[Assignment] Within the entries below, find each line containing the word "tidy" and copy it.

[Given records]
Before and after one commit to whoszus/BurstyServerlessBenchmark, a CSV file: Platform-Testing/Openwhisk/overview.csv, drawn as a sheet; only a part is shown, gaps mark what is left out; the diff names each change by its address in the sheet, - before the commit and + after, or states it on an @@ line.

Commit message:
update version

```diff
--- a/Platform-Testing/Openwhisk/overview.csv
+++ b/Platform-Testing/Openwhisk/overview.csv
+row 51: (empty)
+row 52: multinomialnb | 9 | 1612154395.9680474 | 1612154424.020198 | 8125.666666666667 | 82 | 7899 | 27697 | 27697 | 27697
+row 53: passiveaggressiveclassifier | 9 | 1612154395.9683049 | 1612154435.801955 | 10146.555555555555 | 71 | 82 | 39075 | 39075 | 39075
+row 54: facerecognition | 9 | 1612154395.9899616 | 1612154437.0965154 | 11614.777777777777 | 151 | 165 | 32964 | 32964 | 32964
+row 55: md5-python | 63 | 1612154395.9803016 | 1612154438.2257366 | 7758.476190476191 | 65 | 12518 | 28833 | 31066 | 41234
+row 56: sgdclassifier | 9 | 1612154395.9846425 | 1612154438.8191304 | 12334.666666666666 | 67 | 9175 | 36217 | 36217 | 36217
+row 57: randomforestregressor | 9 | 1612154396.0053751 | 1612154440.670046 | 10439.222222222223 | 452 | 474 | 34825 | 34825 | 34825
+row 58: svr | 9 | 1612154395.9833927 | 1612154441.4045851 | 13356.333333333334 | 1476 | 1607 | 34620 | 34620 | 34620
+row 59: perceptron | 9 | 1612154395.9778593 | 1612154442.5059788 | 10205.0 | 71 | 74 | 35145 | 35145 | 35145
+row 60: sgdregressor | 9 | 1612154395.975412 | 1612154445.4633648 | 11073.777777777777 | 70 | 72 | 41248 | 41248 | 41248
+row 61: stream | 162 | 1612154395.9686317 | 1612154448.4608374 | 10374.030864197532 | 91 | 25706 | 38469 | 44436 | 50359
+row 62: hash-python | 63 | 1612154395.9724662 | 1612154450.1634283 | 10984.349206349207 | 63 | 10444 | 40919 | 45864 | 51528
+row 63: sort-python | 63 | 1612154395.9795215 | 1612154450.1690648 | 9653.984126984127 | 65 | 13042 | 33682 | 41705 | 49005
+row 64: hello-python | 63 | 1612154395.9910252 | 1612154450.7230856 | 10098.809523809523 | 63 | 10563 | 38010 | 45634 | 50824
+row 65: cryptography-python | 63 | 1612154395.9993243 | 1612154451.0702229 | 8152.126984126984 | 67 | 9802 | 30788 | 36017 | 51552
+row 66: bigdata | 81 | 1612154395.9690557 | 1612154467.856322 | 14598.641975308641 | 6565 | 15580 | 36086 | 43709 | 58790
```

---

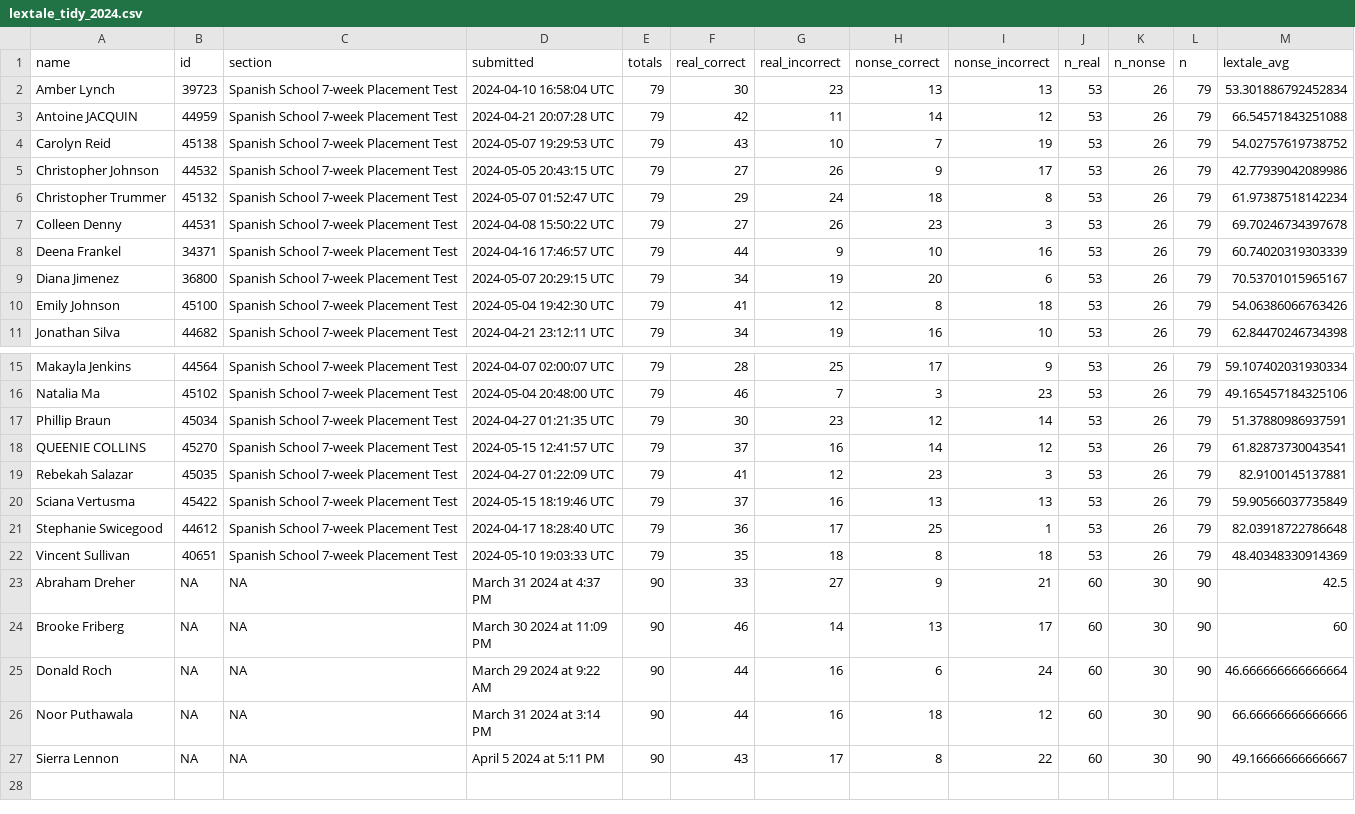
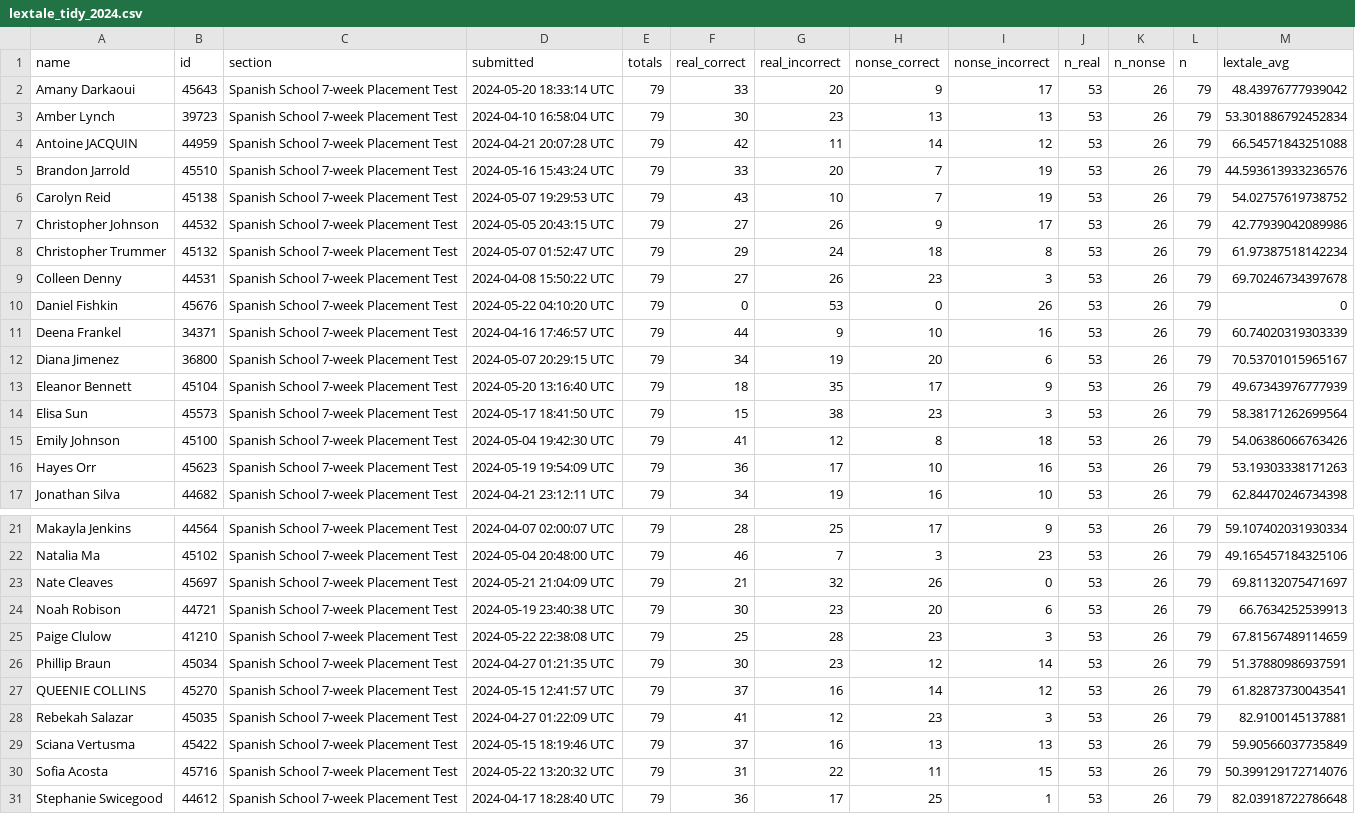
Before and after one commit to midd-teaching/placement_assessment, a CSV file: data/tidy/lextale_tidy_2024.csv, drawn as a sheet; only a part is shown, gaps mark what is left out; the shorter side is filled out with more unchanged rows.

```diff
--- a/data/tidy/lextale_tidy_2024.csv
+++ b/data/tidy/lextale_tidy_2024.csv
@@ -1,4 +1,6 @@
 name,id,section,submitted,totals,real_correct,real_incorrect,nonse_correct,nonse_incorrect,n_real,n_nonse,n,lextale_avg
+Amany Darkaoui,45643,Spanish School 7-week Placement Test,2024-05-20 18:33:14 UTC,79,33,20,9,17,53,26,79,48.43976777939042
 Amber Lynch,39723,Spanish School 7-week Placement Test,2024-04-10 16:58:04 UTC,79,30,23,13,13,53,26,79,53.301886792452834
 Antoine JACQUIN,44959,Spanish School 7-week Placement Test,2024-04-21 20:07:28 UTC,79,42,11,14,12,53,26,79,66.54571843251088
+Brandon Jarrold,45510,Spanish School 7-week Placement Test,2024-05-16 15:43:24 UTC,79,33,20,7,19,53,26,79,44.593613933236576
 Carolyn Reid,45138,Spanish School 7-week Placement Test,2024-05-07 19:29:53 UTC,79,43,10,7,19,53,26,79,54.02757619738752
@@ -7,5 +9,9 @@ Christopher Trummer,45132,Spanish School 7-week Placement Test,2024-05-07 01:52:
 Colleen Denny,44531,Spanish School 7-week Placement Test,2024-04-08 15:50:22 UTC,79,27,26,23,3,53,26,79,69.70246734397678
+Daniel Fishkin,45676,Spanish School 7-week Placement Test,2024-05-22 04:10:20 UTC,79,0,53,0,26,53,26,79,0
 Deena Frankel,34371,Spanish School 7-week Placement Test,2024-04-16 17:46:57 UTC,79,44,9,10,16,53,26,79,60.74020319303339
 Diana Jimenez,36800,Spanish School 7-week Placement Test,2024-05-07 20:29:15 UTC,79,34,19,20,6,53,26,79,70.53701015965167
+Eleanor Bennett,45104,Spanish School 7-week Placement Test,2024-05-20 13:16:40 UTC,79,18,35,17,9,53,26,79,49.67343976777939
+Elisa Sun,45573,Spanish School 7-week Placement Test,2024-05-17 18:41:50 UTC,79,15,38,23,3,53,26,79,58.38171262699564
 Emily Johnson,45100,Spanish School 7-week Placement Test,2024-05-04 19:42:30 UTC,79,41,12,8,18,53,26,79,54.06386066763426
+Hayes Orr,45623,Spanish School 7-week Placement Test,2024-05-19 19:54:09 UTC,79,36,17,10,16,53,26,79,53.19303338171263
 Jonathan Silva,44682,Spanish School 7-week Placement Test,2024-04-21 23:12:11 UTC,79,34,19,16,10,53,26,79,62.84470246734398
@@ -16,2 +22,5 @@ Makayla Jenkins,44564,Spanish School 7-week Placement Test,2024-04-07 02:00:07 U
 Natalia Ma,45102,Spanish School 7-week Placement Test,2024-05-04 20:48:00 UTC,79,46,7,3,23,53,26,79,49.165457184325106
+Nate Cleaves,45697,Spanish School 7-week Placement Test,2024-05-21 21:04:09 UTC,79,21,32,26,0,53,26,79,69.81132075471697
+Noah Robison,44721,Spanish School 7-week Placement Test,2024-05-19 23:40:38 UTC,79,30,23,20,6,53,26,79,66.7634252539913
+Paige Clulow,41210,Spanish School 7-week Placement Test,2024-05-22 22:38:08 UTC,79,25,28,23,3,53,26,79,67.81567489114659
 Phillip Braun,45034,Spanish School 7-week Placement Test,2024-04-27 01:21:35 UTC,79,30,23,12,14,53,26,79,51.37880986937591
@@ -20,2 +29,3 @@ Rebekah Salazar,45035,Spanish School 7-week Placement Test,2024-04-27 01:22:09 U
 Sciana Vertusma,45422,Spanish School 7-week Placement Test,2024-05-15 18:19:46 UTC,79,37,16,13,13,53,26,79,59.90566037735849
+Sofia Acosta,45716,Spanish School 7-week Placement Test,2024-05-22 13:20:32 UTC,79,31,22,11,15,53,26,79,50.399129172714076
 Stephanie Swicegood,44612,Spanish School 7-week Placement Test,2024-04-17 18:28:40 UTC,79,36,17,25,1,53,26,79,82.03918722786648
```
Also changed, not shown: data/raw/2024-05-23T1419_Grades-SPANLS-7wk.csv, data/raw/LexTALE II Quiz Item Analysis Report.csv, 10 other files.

[Reply]
Before and after one commit to midd-teaching/placement_assessment, a CSV file: data/tidy/lextale_tidy_2024.csv, drawn as a sheet; only a part is shown, gaps mark what is left out; the shorter side is filled out with more unchanged rows.
--- a/data/tidy/lextale_tidy_2024.csv
+++ b/data/tidy/lextale_tidy_2024.csv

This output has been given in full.